Additionally, your Hourly Pricing will include separate line items for a Capacity Charge and the Miscellaneous Procurement Component Charge. But this doesn’t mean you’re paying extra charges. You still pay Capacity and Miscellaneous Procurement costs on standard bills, but they’re included in the Electricity Supply Charge. (Read our blog on how to figure what capacity charge you would pay under the Hourly Pricing program.)
Hourly Pricing customers can find an online breakdown of how much electricity they used and the rate they paid each hour over that period at HourlyPricing.ComEd.com.
What is "Load Guard"?
Load Guard is a free, optional program that runs from May 1 to Sept. 30 for Hourly Pricing customers who also participate in the AC Cycling Program.
With AC Cycling, a special device attached to your central air conditioner allows the utility to send signals to your home to “cycle” the flow of power to the cooling unit (i.e. to turn the cooling on and off ) at peak times of energy usage.
Similarly, “Load Guard” participants can have their air conditioners cycled on and off during periods of high prices. You can choose to enter into this “conservation mode” when power prices hit either 10 cents per kilowatt -hour (kWh) or 14 cents per kWh.
Once you enroll in Load Guard, you can change your price levels, and you can even choose not to activate the program for the next day.
When your AC is cycled on and off , the fan stays on so Load Guard isn’t expected to change a home’s temperature dramatically—maybe as little as 1-3 degrees.
Hourly Tips for Saving
Things you can do to save money and energy during expensive “peak” hours:
-Temporarily change your central air conditioner to a warmer temperature. (Take advantage of AC Cycling and Load Guard.) If you have a window air conditioner, turn it off or put it on a warmer setting.
-If the summer heat gets to you, plan a trip to the beach or a pool during the peak hours.
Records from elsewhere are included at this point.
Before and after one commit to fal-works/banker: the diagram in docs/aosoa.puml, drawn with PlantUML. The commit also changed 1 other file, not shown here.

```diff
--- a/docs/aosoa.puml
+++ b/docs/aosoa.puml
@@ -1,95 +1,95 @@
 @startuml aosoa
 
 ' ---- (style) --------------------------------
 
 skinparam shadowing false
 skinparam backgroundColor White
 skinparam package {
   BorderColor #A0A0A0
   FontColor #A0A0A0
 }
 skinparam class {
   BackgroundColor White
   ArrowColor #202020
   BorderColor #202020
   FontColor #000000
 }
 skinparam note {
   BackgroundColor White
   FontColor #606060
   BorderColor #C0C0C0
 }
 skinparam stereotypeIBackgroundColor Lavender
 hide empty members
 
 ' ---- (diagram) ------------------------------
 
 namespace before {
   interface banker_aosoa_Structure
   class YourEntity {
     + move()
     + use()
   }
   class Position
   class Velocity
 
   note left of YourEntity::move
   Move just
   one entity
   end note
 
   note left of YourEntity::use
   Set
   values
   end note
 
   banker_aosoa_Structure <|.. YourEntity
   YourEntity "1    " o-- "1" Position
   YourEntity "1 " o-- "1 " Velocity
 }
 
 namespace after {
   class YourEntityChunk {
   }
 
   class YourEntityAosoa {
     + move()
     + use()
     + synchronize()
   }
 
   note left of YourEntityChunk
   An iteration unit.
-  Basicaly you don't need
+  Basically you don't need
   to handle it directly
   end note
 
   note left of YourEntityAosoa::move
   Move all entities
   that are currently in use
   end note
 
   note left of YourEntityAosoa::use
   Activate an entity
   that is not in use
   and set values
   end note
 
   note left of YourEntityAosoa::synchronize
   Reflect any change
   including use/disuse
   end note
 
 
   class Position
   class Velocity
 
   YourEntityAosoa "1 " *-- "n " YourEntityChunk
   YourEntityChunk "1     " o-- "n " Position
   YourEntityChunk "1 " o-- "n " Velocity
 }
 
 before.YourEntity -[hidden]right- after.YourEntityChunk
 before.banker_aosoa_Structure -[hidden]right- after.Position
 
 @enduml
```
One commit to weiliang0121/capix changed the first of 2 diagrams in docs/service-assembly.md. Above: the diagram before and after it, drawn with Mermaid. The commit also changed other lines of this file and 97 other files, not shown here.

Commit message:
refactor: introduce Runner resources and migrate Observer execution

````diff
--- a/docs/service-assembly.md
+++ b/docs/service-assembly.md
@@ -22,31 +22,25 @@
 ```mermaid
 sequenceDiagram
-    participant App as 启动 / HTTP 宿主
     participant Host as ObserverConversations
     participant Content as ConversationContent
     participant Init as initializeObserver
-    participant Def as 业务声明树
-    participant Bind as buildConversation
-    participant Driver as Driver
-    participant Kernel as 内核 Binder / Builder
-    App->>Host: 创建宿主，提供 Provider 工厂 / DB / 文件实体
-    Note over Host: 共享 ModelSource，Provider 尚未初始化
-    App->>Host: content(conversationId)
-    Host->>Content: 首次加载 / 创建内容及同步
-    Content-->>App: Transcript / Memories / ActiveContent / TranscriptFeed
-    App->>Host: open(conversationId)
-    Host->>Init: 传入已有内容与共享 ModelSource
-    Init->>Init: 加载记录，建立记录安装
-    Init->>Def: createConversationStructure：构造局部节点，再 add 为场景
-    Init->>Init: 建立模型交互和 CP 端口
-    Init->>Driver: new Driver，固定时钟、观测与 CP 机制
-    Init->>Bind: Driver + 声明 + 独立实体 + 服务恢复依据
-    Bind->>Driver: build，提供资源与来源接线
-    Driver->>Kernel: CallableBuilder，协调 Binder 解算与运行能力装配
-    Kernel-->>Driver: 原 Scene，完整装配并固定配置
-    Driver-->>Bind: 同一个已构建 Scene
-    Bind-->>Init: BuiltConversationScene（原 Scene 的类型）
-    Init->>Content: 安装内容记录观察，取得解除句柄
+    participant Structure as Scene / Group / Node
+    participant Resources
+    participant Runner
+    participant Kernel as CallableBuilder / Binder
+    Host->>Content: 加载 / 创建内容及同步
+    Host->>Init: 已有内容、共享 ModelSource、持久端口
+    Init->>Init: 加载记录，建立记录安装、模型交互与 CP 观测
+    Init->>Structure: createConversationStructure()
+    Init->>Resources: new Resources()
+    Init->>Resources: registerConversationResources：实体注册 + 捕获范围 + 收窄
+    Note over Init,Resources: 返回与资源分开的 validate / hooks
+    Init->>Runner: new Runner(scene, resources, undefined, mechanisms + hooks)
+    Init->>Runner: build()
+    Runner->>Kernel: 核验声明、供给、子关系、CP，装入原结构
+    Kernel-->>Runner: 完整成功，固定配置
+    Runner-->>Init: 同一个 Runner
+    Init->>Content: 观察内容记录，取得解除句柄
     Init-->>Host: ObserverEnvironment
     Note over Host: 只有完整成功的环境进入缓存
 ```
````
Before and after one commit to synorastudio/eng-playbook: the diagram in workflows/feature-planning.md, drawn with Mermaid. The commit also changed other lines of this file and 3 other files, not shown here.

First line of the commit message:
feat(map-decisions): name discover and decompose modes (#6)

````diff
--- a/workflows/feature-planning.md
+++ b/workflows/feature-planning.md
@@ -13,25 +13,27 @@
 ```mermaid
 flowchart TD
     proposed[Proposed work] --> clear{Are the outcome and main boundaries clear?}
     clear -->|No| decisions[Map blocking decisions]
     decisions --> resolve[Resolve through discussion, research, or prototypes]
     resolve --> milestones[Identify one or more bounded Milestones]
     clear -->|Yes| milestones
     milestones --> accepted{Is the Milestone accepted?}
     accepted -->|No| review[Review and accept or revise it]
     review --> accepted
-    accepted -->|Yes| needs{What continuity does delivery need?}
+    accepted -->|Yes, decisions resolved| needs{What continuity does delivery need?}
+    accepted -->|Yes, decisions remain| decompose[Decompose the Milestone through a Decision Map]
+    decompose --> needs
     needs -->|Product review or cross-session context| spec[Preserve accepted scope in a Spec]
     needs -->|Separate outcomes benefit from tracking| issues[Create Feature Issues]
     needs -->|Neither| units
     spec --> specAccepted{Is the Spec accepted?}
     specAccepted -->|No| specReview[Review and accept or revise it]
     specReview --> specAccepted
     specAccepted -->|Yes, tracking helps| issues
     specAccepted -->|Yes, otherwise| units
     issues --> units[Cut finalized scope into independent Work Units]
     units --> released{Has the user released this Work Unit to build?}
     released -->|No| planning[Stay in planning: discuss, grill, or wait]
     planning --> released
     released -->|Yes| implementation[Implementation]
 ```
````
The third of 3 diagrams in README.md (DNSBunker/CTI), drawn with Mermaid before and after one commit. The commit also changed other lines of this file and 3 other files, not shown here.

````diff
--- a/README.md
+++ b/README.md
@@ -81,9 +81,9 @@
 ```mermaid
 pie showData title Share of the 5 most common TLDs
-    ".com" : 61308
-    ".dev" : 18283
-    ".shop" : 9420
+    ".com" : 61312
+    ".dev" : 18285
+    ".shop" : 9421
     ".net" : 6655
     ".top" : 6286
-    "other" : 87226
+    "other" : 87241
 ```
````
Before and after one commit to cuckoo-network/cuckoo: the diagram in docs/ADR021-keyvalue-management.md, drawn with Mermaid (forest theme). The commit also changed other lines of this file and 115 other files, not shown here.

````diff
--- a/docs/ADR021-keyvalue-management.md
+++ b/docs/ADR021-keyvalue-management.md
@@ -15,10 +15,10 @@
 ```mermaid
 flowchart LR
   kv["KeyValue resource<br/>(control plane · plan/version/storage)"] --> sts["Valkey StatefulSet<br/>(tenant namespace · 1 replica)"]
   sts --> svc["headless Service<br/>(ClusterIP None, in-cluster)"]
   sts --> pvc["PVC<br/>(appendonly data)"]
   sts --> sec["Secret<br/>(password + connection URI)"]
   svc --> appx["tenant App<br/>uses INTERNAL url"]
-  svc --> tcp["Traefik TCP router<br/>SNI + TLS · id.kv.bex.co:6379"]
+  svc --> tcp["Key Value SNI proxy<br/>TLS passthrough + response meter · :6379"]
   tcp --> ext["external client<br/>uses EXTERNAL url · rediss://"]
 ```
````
Or hang out in an air-conditioned public space, such as a movie theater, museum, shopping mall, or library.
-If you have an electric stove or oven, grill or enjoy a cool meal like a sandwich or salad.
-Use energy-guzzling appliances like the dishwasher, washer and dryer, and basement dehumidifier in the morning or evening when prices are lower.
For information about incentives to make efficiency investments, visit: CitizensUtilityBoard.org